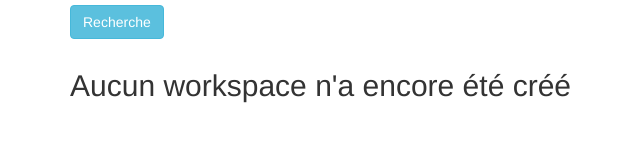
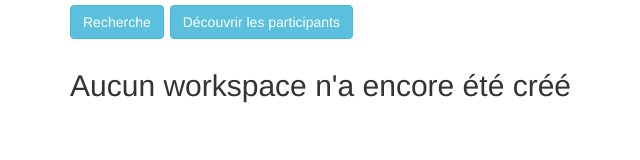
Before and after one commit to AliBaroudi/SCRUTARI-goupe2, a plain HTML site: page workspaces.html in a window 1280 px wide. Shown: the whole page, without its empty margins (0-640 px from the left). Drawn offline with Linux system fonts and the light colour scheme.

Commit message:
new btn 'participants'

```diff
--- a/workspaces.html
+++ b/workspaces.html
@@ -13,7 +13,10 @@
   <script src="static/bootstrap/3.3.7/js/bootstrap.min.js"></script>
   <script src="./js/workspaces.js" type="text/javascript"></script>
   <div class="container">
-    <a style="margin-top: 5px" class="btn btn-info" href="./index.html">Recherche</a>
+    <div id="tabsContainer" style="display: flex;">
+      <a style="margin: 5px 3px 0 0;" class="btn btn-info" href="./index.html">Recherche</a>
+      <a style="margin: 5px 0 0 3px;" class="btn btn-info" href="https://www.coredem.info/rubrique21.html">Découvrir les participants</a>
+    </div>
     <div id="mainContainer">
       <div class="workspaces">
         <div class="btn-group">
```
Also changed, not shown: index.html (+5 -2 lines).
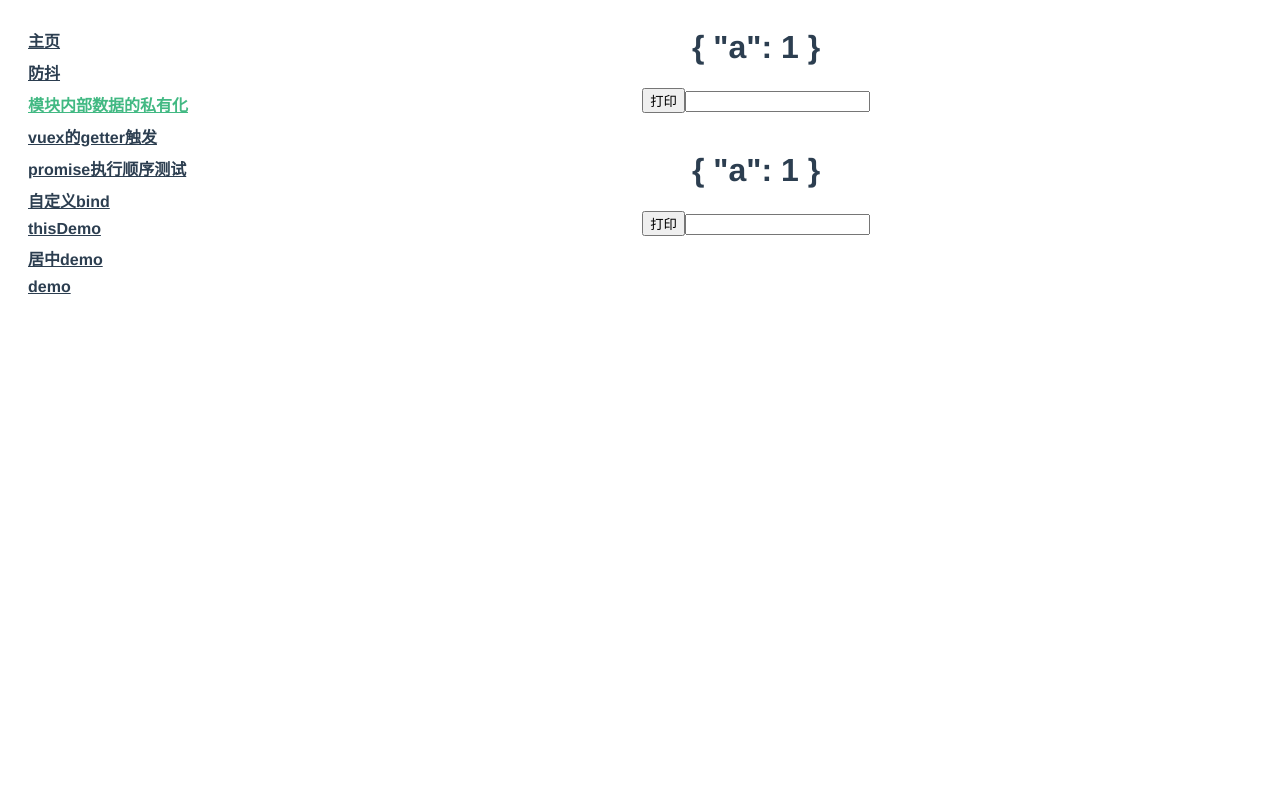
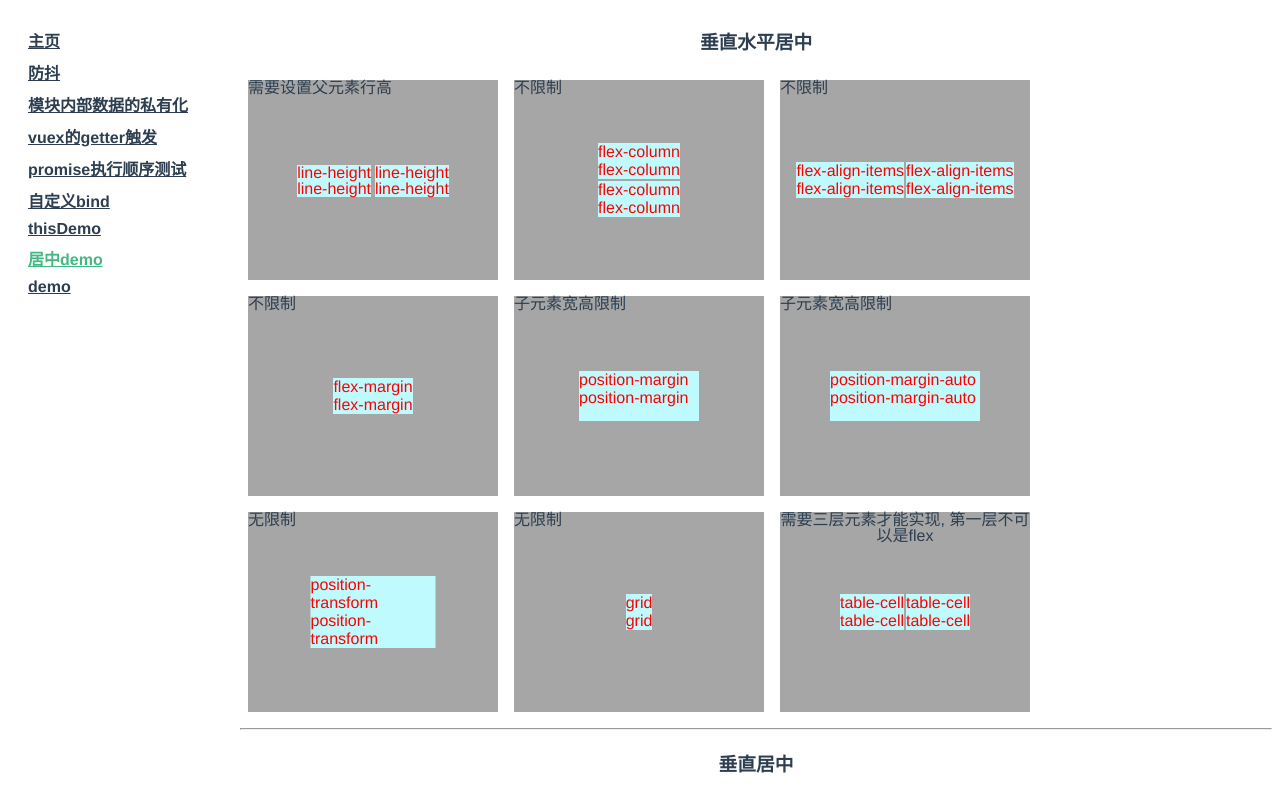
Before and after one commit to codertony/interview-code, a Vue app: page /#/MiddleDemo in a window 1280 px wide. Before the commit this address led to /#/modelDemo. Shown: the top 800 px of the page. Built offline with nearby package versions, Linux system fonts and the light colour scheme.

Commit message:
加入 居中显示demo

```diff
--- a/src/views/MiddleDemo/index.vue
+++ b/src/views/MiddleDemo/index.vue
@@ -42,7 +42,7 @@
               :child-length="1"
               type="grid"
       />
-      <div class="">
+      <div class="parent">
         <BoxItem
                 title="需要三层元素才能实现, 第一层不可以是flex"
                 :child-length="2"
```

**Required work:** Write out the data precisely as given, excluding the pictures.

**Answer box:**
Before and after one commit to AliBaroudi/SCRUTARI-goupe2, a plain HTML site: page workspaces.html in a window 1280 px wide. Shown: the whole page, without its empty margins (0-640 px from the left). Drawn offline with Linux system fonts and the light colour scheme.

Commit message:
new btn 'participants'

```diff
--- a/workspaces.html
+++ b/workspaces.html
@@ -13,7 +13,10 @@
   <script src="static/bootstrap/3.3.7/js/bootstrap.min.js"></script>
   <script src="./js/workspaces.js" type="text/javascript"></script>
   <div class="container">
-    <a style="margin-top: 5px" class="btn btn-info" href="./index.html">Recherche</a>
+    <div id="tabsContainer" style="display: flex;">
+      <a style="margin: 5px 3px 0 0;" class="btn btn-info" href="./index.html">Recherche</a>
+      <a style="margin: 5px 0 0 3px;" class="btn btn-info" href="https://www.coredem.info/rubrique21.html">Découvrir les participants</a>
+    </div>
     <div id="mainContainer">
       <div class="workspaces">
         <div class="btn-group">
```
Also changed, not shown: index.html (+5 -2 lines).
Before and after one commit to codertony/interview-code, a Vue app: page /#/MiddleDemo in a window 1280 px wide. Before the commit this address led to /#/modelDemo. Shown: the top 800 px of the page. Built offline with nearby package versions, Linux system fonts and the light colour scheme.

Commit message:
加入 居中显示demo

```diff
--- a/src/views/MiddleDemo/index.vue
+++ b/src/views/MiddleDemo/index.vue
@@ -42,7 +42,7 @@
               :child-length="1"
               type="grid"
       />
-      <div class="">
+      <div class="parent">
         <BoxItem
                 title="需要三层元素才能实现, 第一层不可以是flex"
                 :child-length="2"
```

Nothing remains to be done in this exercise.